Dataset excerpts:
%%
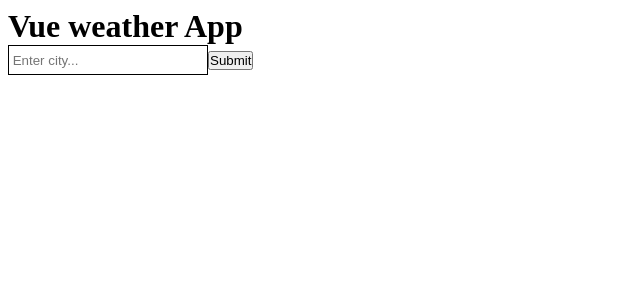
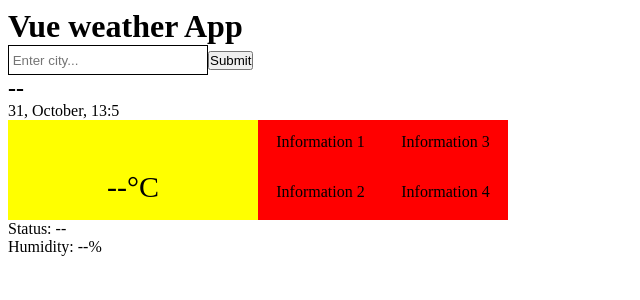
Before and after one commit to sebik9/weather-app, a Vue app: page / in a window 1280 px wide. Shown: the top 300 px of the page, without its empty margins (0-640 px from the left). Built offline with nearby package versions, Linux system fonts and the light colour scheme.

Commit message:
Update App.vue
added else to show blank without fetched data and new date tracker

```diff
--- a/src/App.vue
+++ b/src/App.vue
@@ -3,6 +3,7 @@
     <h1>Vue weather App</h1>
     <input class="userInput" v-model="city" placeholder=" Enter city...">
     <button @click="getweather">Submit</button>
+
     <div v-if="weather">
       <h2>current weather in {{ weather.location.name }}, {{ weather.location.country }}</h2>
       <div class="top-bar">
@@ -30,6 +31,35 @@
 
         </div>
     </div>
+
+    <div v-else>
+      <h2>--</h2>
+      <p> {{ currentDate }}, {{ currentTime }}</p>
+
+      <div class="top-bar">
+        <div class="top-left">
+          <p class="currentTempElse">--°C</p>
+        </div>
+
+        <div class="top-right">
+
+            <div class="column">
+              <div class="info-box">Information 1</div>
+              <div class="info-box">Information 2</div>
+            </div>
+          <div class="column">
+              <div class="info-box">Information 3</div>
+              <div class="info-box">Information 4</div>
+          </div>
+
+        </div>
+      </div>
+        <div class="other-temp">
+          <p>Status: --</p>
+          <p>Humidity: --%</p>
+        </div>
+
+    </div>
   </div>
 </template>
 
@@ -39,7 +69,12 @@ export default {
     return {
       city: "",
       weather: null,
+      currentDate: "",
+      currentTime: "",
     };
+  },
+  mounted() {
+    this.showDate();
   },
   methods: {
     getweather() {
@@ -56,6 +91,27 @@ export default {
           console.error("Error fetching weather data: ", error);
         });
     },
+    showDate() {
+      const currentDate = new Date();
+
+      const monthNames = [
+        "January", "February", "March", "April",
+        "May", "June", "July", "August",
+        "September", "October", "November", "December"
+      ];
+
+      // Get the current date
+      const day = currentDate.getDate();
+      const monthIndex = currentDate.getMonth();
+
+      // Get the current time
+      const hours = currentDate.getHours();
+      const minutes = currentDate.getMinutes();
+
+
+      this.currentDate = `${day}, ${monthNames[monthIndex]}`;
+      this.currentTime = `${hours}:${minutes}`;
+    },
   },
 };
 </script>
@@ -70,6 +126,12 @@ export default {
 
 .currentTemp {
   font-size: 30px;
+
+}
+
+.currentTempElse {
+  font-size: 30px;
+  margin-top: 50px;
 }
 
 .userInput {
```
%%
• PROBLEM STATEMENT
Which lines of the records above hold the word "this"? Copy each one out.

• WORKED SOLUTION
+    this.showDate();
+      this.currentDate = `${day}, ${monthNames[monthIndex]}`;
+      this.currentTime = `${hours}:${minutes}`;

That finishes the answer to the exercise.